───── Dataset records ─────
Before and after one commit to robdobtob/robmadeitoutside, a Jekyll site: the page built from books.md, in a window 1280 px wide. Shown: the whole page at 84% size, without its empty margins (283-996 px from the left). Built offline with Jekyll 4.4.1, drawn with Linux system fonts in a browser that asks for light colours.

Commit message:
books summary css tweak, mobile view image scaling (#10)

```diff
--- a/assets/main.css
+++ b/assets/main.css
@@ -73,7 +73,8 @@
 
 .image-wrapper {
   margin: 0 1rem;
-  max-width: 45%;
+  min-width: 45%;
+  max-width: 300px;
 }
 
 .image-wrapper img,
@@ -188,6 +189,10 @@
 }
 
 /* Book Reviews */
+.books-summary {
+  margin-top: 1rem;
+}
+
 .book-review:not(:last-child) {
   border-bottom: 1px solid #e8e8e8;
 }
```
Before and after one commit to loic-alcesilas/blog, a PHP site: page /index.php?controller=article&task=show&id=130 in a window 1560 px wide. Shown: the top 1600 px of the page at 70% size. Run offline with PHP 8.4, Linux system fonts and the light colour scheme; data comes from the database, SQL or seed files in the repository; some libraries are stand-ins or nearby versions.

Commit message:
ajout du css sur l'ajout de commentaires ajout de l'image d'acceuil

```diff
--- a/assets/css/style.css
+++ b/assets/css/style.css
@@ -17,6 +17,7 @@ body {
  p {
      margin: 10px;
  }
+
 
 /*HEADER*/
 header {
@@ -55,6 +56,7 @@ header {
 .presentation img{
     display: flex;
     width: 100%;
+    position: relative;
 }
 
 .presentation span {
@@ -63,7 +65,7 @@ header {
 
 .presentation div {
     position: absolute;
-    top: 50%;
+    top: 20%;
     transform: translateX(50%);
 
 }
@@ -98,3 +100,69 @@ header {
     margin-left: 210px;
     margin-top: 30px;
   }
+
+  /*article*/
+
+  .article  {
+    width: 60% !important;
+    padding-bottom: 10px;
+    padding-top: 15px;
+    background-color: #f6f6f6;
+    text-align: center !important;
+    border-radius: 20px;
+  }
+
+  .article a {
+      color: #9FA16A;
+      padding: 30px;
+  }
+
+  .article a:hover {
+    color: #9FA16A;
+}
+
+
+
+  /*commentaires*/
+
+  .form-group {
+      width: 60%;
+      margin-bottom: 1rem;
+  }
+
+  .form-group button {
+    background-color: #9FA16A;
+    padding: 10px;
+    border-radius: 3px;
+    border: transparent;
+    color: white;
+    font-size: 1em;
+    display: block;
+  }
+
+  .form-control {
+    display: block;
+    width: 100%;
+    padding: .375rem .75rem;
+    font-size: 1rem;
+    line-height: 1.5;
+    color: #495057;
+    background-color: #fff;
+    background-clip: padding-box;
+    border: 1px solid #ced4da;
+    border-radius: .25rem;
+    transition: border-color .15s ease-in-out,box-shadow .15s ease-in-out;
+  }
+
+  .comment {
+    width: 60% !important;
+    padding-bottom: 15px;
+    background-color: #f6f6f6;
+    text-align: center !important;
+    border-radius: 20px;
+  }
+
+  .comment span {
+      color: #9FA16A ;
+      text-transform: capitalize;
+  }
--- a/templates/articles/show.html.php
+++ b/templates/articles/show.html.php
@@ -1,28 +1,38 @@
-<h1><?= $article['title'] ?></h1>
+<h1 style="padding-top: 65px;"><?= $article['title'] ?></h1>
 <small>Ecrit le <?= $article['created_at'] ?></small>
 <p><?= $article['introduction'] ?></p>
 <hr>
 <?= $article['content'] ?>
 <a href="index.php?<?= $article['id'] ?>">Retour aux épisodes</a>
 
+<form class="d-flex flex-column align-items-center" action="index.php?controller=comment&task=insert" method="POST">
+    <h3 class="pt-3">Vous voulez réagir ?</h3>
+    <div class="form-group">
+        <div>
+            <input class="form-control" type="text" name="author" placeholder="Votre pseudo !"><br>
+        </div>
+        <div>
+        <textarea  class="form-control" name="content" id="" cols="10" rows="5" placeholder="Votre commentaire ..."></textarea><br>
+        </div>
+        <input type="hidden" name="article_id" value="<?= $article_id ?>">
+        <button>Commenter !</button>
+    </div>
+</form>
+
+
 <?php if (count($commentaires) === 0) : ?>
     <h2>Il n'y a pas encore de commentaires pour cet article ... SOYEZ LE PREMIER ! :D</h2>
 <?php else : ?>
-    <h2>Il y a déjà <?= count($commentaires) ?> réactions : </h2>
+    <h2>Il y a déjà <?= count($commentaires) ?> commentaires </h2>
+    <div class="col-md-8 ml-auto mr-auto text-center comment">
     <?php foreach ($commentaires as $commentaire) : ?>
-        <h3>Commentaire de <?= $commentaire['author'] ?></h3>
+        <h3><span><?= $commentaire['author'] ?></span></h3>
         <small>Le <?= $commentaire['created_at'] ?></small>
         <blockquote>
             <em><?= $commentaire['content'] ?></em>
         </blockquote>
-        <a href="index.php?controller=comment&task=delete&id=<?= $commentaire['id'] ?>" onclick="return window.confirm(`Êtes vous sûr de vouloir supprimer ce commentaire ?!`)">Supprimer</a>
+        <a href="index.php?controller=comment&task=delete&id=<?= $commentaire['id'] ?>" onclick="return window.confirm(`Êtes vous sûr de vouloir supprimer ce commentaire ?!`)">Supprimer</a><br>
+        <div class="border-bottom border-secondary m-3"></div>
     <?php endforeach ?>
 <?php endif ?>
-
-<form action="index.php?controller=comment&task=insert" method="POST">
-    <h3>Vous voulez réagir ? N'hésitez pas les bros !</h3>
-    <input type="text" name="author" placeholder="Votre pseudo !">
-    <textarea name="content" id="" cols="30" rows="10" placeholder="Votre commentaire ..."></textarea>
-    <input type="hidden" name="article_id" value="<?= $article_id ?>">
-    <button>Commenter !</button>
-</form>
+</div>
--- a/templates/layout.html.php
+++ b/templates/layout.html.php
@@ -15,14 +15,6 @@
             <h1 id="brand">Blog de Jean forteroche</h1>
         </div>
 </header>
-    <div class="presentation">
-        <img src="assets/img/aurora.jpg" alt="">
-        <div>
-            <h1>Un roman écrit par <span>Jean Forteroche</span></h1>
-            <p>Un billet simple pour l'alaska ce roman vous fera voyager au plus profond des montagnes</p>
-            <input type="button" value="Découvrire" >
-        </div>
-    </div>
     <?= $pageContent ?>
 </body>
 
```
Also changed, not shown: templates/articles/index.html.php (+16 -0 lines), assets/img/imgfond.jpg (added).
─────
:: Instructions for the task ::
State the number of lines in the data that carry "value", and add nothing to it.

:: Reply ::
3